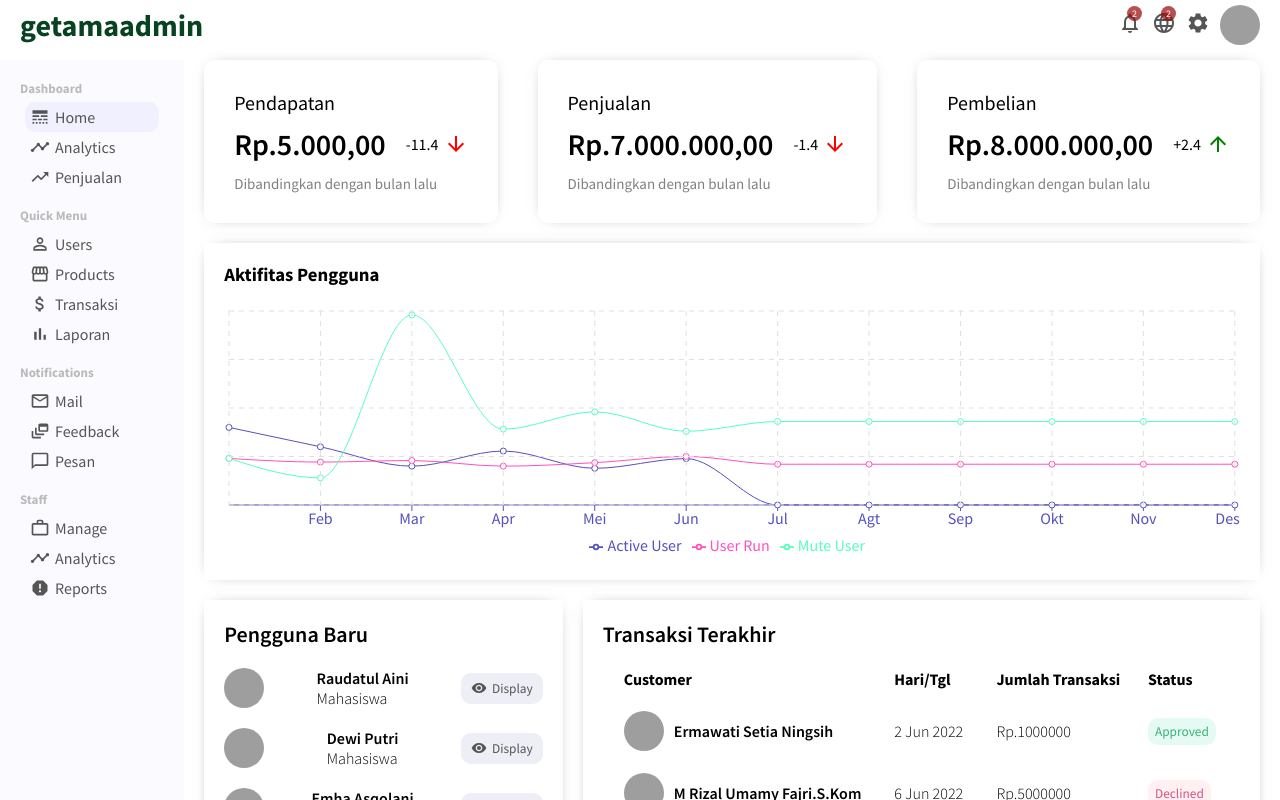
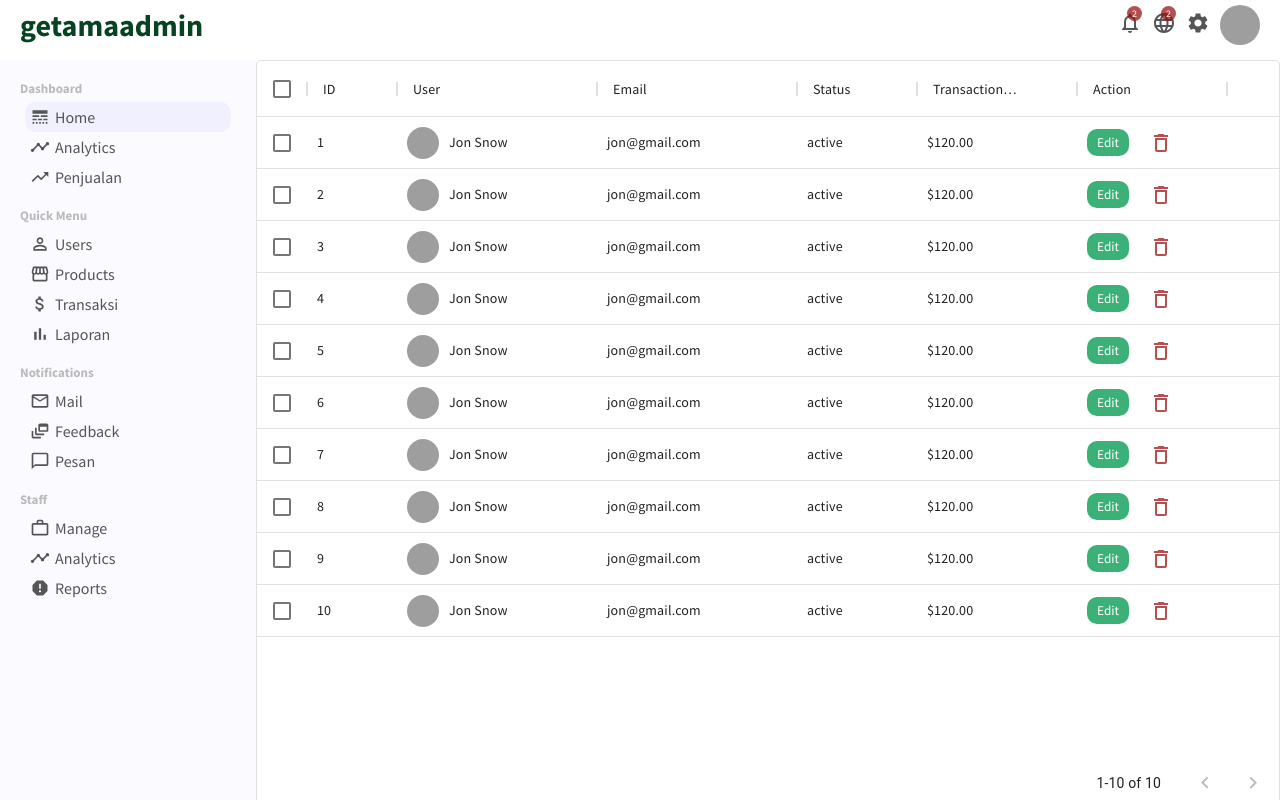
Before and after one commit to NahrulK/getama-admin, a React (Create React App) app: page /users in a window 1280 px wide. Shown: the top 800 px of the page. Built offline with nearby package versions, Linux system fonts and the light colour scheme; grey boxes are pictures that could not be loaded.

Commit message:
User List Component

```diff
--- a/package.json
+++ b/package.json
@@ -4,14 +4,17 @@
   "private": true,
   "dependencies": {
     "@material-ui/core": "^4.12.3",
+    "@material-ui/data-grid": "^4.0.0-alpha.37",
     "@material-ui/icons": "^4.11.2",
     "@testing-library/jest-dom": "^5.16.3",
     "@testing-library/react": "^12.1.4",
     "@testing-library/user-event": "^13.5.0",
     "react": "^18.0.0",
     "react-dom": "^18.0.0",
+    "react-router-dom": "5.2.0",
     "react-scripts": "5.0.0",
     "recharts": "^2.1.9",
+    "switch": "^0.0.0",
     "web-vitals": "^2.1.4"
   },
   "scripts": {
--- a/src/App.js
+++ b/src/App.js
@@ -2,16 +2,27 @@
 import Topbar from "./components/topbar/Topbar";
 import "./App.css";
 import Home from "./pages/home/Home";
+import { BrowserRouter as Router, Switch, Route, Link } from "react-router-dom";
+import UserList from "./pages/userList/UserList";
 
 function App() {
   return (
-    <div>
-      <Topbar></Topbar>
+    <Router>
+      <Topbar />
       <div className="container">
         <Sidebar />
-        <Home />
+        <Switch>
+          <Route exact path="/">
+            <Home />
+          </Route>
+        </Switch>
+        <Switch>
+          <Route path="/users">
+            <UserList />
+          </Route>
+        </Switch>
       </div>
-    </div>
+    </Router>
   );
 }
 
--- a/src/dummyData.js
+++ b/src/dummyData.js
@@ -72,3 +72,96 @@
     "User Run": 2100,
   },
 ];
+
+export const userRows = [
+  {
+    id: 1,
+    username: "Jon Snow",
+    avatar:
+      "https://images.pexels.com/photos/1152994/pexels-photo-1152994.jpeg?auto=compress&cs=tinysrgb&dpr=2&w=500",
+    email: "jon@gmail.com",
+    status: "active",
+    transaction: "$120.00",
+  },
+  {
+    id: 2,
+    username: "Jon Snow",
+    avatar:
+      "https://images.pexels.com/photos/1152994/pexels-photo-1152994.jpeg?auto=compress&cs=tinysrgb&dpr=2&w=500",
+    email: "jon@gmail.com",
+    status: "active",
+    transaction: "$120.00",
+  },
+  {
+    id: 3,
+    username: "Jon Snow",
+    avatar:
+      "https://images.pexels.com/photos/1152994/pexels-photo-1152994.jpeg?auto=compress&cs=tinysrgb&dpr=2&w=500",
+    email: "jon@gmail.com",
+    status: "active",
+    transaction: "$120.00",
+  },
+  {
+    id: 4,
+    username: "Jon Snow",
+    avatar:
+      "https://images.pexels.com/photos/1152994/pexels-photo-1152994.jpeg?auto=compress&cs=tinysrgb&dpr=2&w=500",
+    email: "jon@gmail.com",
+    status: "active",
+    transaction: "$120.00",
+  },
+  {
+    id: 5,
+    username: "Jon Snow",
+    avatar:
+      "https://images.pexels.com/photos/1152994/pexels-photo-1152994.jpeg?auto=compress&cs=tinysrgb&dpr=2&w=500",
+    email: "jon@gmail.com",
+    status: "active",
+    transaction: "$120.00",
+  },
+  {
+    id: 6,
+    username: "Jon Snow",
+    avatar:
+      "https://images.pexels.com/photos/1152994/pexels-photo-1152994.jpeg?auto=compress&cs=tinysrgb&dpr=2&w=500",
+    email: "jon@gmail.com",
+    status: "active",
+    transaction: "$120.00",
+  },
+  {
+    id: 7,
+    username: "Jon Snow",
+    avatar:
+      "https://images.pexels.com/photos/1152994/pexels-photo-1152994.jpeg?auto=compress&cs=tinysrgb&dpr=2&w=500",
+    email: "jon@gmail.com",
+    status: "active",
+    transaction: "$120.00",
+  },
+  {
+    id: 8,
+    username: "Jon Snow",
+    avatar:
+      "https://images.pexels.com/photos/1152994/pexels-photo-1152994.jpeg?auto=compress&cs=tinysrgb&dpr=2&w=500",
+    email: "jon@gmail.com",
+    status: "active",
+    transaction: "$120.00",
+  },
+  {
+    id: 9,
+    username: "Jon Snow",
+    avatar:
+      "https://images.pexels.com/photos/1152994/pexels-photo-1152994.jpeg?auto=compress&cs=tinysrgb&dpr=2&w=500",
+    email: "jon@gmail.com",
+    status: "active",
+    transaction: "$120.00",
+  },
+  {
+    id: 10,
+    username: "Jon Snow",
+    avatar:
+      "https://images.pexels.com/photos/1152994/pexels-photo-1152994.jpeg?auto=compress&cs=tinysrgb&dpr=2&w=500",
+    email: "jon@gmail.com",
+    status: "active",
+    transaction: "$120.00",
+  },
+];
--- /dev/null
+++ b/src/pages/userList/UserList.jsx
@@ -0,0 +1,72 @@
+import "./userList.css";
+import { DataGrid } from "@material-ui/data-grid";
+import { DeleteOutline } from "@material-ui/icons";
+import { userRows } from "../../dummyData";
+import { Link } from "react-router-dom";
+import { useState } from "react";
+
+export default function UserList() {
+  const [data, setData] = useState(userRows);
+
+  const handleDelete = (id) => {
+    setData(data.filter((item) => item.id !== id));
+  };
+
+  const columns = [
+    { field: "id", headerName: "ID", width: 90 },
+    {
+      field: "user",
+      headerName: "User",
+      width: 200,
+      renderCell: (params) => {
+        return (
+          <div className="userListUser">
+            <img className="userListImg" src={params.row.avatar} alt="" />
+            {params.row.username}
+          </div>
+        );
+      },
+    },
+    { field: "email", headerName: "Email", width: 200 },
+    {
+      field: "status",
+      headerName: "Status",
+      width: 120,
+    },
+    {
+      field: "transaction",
+      headerName: "Transaction Volume",
+      width: 160,
+    },
+    {
+      field: "action",
+      headerName: "Action",
+      width: 150,
+      renderCell: (params) => {
+        return (
+          <>
+            <Link to={"/user/" + params.row.id}>
+              <button className="userListEdit">Edit</button>
+            </Link>
+            <DeleteOutline
+              className="userListDelete"
+              onClick={() => handleDelete(params.row.id)}
+            />
+          </>
+        );
+      },
+    },
+  ];
+
+  return (
+    <div className="userList">
+      <DataGrid
+        rows={data}
+        columns={columns}
+        pageSize={10}
+        checkboxSelection
+        disableSelectionOnClick
+      />
+    </div>
+  );
+}
--- /dev/null
+++ b/src/pages/userList/userList.css
@@ -0,0 +1,31 @@
+.userList {
+    flex: 4;
+  }
+
+  .userListUser {
+    display: flex;
+    align-items: center;
+  }
+
+  .userListImg {
+    width: 32px;
+    height: 32px;
+    border-radius: 50%;
+    object-fit: cover;
+    margin-right: 10px;
+  }
+
+  .userListEdit{
+      border: none;
+      border-radius: 10px;
+      padding: 5px 10px;
+      background-color: #3bb077;
+      color: white;
+      cursor: pointer;
+      margin-right: 20px;
+  }
+
+  .userListDelete{
+      color: rgba(153, 10, 10, 0.719);
+      cursor: pointer;
+  }
```
Also changed, not shown: src/pages/user/User.jsx (added), src/pages/user/user.css (added), 1 other file (tests, documents, lock files or other folders).
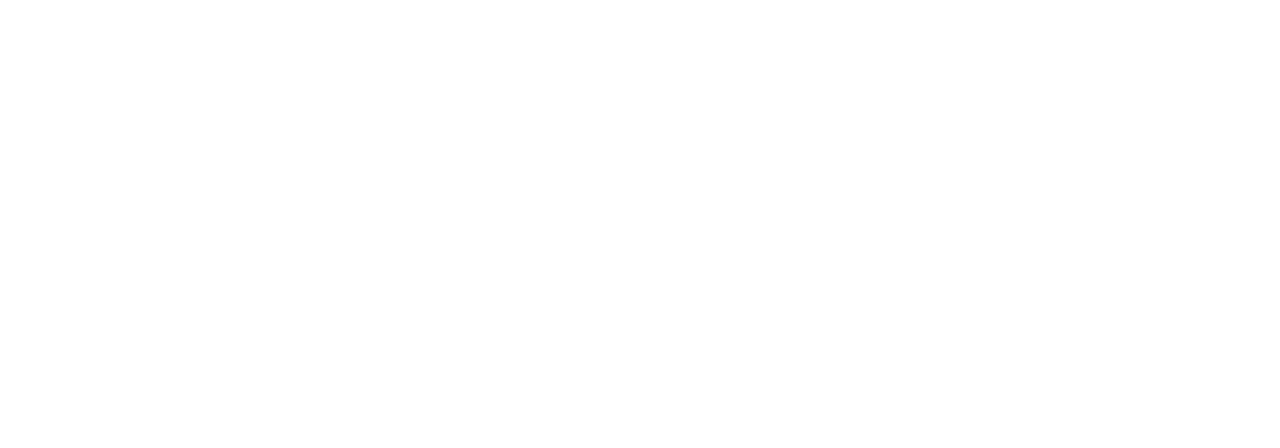
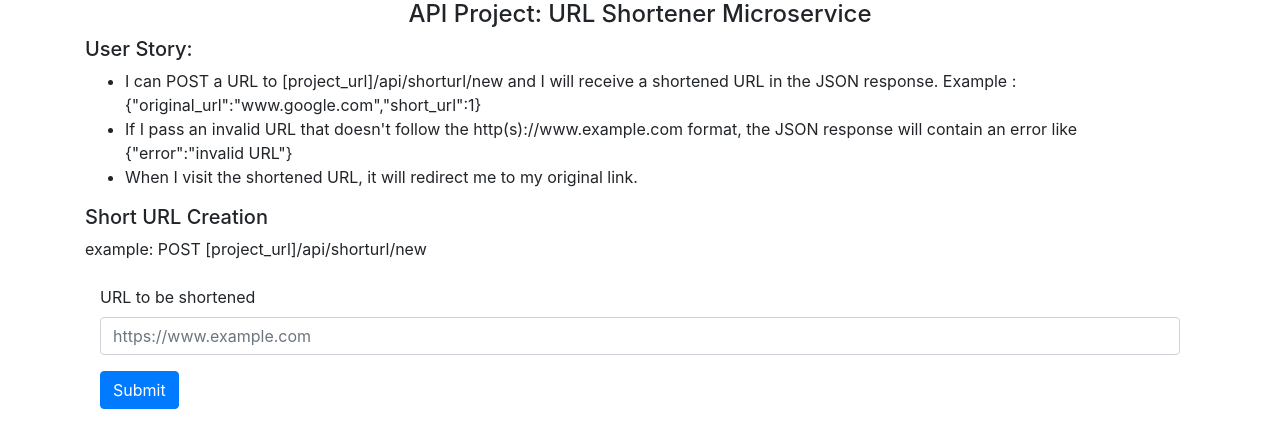
Before and after one commit to aa1aac/url-shortener-fcc, a website: page views/index.html in a window 1280 px wide. Drawn offline with nearby package versions, Linux system fonts and the light colour scheme.

Commit message:
create index page and send response to the user if error

```diff
--- a/app.js
+++ b/app.js
@@ -1,9 +1,11 @@
 const express = require("express");
 const mongoose = require("mongoose");
+const bodyParser = require("body-parser");
 
 const { router } = require("./routes");
 
 const app = express();
+app.use(bodyParser.urlencoded({ extended: false }));
 app.use(express.static("views"));
 app.use("/", router);
 
--- a/package.json
+++ b/package.json
@@ -10,7 +10,7 @@
   "author": "",
   "license": "ISC",
   "dependencies": {
-    "body-parser": "^1.18.3",
+    "body-parser": "^1.19.0",
     "cors": "^2.8.5",
     "express": "^4.17.1",
     "mongoose": "^5.6.0",
--- a/views/index.html
+++ b/views/index.html
@@ -8,7 +8,50 @@
     <meta name="viewport" content="width=device-width, initial-scale=1" />
     <link rel="stylesheet" href="" />
   </head>
-  <body>
-    <script src="" async defer></script>
+  <link
+    href="https://stackpath.bootstrapcdn.com/bootstrap/4.3.1/css/bootstrap.min.css"
+    rel="stylesheet"
+    integrity="sha384-ggOyR0iXCbMQv3Xipma34MD+dH/1fQ784/j6cY/iJTQUOhcWr7x9JvoRxT2MZw1T"
+    crossorigin="anonymous"
+  />
+  <body class="container">
+    <h4 class="text-center">API Project: URL Shortener Microservice</h4>
+    <h5>User Story:</h5>
+    <ul>
+      <li>
+        I can POST a URL to [project_url]/api/shorturl/new and I will receive a
+        shortened URL in the JSON response. Example :
+        {"original_url":"www.google.com","short_url":1}
+      </li>
+      <li>
+        If I pass an invalid URL that doesn't follow the
+        http(s)://www.example.com format, the JSON response will contain an
+        error like {"error":"invalid URL"}
+      </li>
+      <li>
+        When I visit the shortened URL, it will redirect me to my original link.
+      </li>
+    </ul>
+    <h5>Short URL Creation</h5>
+    example: POST [project_url]/api/shorturl/new
+    <br />
+    <br />
+    <div class="container">
+      <form action="/api/short-url/new" method="POST">
+        <div class="form-group">
+          <label for="urltobeshortened">URL to be shortened</label>
+          <input
+            type="text"
+            class="form-control"
+            name="url"
+            id="urltobeshortened"
+            placeholder="https://www.example.com"
+          />
+        </div>
+        <button type="submit" class="btn btn-primary">Submit</button>
+      </form>
+    </div>
+
+    <script src=""></script>
   </body>
 </html>
```
Also changed, not shown: controller/urlShortener.js (added, +24 -0 lines), routes.js (+5 -3 lines), 1 other file.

◆ ◆ ◆ ◆

**ACTION ITEM:** Show all lines above holding "material".

**ANSWER TO THE EXERCISE:**
     "@material-ui/core": "^4.12.3",
+    "@material-ui/data-grid": "^4.0.0-alpha.37",
     "@material-ui/icons": "^4.11.2",
+import { DataGrid } from "@material-ui/data-grid";
+import { DeleteOutline } from "@material-ui/icons";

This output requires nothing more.